Through discussions with others, the act of being ‘semper vigilo’, always watchful, appears to be a very effective way to approach learning and development in general. Consequently, I hope you adopt the semper vigilo approach to your own learning in 2014.View comments >
December 6th, 2012
As a provider of staff development, making development ‘stick’ is something of great interest to mch. To this end, we try and incorporate a range of activities before, during and after our training to encourage participants to remain aware of their development issues and maintain the consistent application required for genuine, lasting improvement.
A technique that has long been used by trainers is the ‘public declaration’ approach. The theory goes that if you articulate your goal to at least one other person, then you have more chance of success than if you keep the goal to yourself. The rationale for such an approach is that sharing your goal increases your accountability and thus your commitment.
However, recent research suggests that making your goals public can have the opposite effect from what you intend.

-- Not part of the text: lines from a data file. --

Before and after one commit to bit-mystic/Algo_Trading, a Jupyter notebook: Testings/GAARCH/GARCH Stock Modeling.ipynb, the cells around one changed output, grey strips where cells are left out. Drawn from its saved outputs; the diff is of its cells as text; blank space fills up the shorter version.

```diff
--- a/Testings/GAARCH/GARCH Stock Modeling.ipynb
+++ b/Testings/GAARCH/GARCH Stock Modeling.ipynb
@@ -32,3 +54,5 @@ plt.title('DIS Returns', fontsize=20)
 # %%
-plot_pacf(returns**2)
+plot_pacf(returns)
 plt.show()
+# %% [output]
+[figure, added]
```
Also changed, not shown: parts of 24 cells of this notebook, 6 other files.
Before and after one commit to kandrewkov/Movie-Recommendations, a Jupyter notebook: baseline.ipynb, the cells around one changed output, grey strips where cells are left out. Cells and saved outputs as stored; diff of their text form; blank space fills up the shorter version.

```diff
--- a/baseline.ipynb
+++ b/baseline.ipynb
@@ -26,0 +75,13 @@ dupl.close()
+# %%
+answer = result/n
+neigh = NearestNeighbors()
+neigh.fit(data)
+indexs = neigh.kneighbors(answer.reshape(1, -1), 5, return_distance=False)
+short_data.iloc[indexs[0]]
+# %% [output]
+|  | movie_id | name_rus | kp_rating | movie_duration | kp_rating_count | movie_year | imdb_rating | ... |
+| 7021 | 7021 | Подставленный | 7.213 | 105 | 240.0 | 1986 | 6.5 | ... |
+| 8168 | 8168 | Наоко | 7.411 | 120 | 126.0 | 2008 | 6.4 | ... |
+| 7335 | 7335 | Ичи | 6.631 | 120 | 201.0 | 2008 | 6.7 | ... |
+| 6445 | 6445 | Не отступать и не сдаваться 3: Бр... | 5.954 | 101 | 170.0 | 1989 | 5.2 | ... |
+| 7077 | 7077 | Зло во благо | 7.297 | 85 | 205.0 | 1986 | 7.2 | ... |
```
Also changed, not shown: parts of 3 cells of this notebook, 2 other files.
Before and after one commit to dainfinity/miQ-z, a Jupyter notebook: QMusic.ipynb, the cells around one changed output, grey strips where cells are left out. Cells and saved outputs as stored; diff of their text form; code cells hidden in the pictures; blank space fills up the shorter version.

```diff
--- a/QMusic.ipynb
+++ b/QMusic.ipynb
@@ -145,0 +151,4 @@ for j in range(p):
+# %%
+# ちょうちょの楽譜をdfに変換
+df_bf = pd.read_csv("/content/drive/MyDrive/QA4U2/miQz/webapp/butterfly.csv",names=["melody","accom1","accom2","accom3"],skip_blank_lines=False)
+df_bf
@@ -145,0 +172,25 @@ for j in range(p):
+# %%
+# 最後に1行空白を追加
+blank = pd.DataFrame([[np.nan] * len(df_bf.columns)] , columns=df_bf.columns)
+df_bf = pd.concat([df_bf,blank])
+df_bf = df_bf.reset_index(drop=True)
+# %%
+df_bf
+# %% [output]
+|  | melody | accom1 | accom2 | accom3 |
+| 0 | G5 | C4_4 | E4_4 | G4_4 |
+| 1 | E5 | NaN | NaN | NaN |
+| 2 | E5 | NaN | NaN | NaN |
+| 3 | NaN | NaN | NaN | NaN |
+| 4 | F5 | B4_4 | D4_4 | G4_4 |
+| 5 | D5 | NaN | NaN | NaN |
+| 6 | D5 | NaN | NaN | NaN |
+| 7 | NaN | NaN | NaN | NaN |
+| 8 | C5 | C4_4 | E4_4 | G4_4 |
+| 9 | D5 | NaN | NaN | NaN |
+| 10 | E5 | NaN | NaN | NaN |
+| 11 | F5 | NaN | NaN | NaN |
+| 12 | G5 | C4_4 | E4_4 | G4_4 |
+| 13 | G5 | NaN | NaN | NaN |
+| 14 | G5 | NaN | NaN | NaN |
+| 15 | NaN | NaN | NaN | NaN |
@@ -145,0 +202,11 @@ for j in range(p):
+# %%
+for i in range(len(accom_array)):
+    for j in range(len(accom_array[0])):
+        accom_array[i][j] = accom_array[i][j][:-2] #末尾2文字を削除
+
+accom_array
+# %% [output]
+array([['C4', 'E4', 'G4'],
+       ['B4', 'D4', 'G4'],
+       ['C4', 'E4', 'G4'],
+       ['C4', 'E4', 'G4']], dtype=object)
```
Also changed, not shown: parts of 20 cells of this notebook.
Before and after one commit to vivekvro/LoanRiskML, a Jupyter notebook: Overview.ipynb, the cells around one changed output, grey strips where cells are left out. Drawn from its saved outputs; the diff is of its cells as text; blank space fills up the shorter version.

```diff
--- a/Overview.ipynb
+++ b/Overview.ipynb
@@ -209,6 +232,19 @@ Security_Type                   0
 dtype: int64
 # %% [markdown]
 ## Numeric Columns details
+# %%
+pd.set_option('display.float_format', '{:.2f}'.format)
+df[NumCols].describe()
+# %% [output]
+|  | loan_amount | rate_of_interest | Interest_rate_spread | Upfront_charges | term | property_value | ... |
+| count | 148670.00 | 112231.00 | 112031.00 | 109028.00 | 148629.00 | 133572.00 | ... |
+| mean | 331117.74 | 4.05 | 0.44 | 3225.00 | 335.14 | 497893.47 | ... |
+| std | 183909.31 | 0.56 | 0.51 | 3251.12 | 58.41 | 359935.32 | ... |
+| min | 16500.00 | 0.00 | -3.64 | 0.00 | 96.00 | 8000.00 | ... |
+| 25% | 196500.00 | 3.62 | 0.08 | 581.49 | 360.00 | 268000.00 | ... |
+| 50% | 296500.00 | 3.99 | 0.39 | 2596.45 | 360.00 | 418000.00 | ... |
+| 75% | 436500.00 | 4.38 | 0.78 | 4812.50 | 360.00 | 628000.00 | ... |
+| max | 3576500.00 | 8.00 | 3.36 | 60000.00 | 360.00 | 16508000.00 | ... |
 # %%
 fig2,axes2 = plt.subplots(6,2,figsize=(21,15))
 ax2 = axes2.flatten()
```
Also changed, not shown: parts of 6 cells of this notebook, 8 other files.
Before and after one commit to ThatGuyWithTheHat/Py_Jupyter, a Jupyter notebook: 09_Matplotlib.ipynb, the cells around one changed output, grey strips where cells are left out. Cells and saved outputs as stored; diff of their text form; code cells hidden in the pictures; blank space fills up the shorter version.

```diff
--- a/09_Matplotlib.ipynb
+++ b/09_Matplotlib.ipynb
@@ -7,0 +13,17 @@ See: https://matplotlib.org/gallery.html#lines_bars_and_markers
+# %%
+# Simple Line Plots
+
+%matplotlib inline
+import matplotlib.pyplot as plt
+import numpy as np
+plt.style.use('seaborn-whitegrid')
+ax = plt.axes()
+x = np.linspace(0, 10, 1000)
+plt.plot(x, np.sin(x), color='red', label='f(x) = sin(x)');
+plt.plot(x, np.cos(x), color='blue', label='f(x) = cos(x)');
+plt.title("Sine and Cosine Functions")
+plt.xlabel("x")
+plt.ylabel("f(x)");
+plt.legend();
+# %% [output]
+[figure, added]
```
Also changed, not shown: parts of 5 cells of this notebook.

One explanation for such a finding is that the very act of telling your goal to others gives you some sense that you’re closer to reaching it. Essentially, your brain is tricked into thinking you’re making progress when you’re not.
What does mch make of this? Well, our view is that development is undoubtedly a ‘contact sport’ which requires the engagement of others. The key issue is telling the right people and in a work context this often means those you work most closely with. In addition to telling them your goal, success depends on receiving specific and timely feedback so that you know when you are progressing and when you are regressing. This in turn requires high levels of trust and rapport between you and your colleagues. A piece of research which supports our thinking can be accessed here.View comments >
August 10th, 2012
During our training courses in areas such as emotional intelligence and communication, the issue of our brains often comes up. A common starting point is when a participant says something like;
“I’m very ‘left’ brained, which makes it difficult for me to communicate with my boss who is very ‘right’ brained.”
The left part of your brain is often considered responsible for emotion and language, while the right is concerned with reason. The reality though appears to be far less straight forward. To find out more, have a look at the following animation from the RSA.View comments >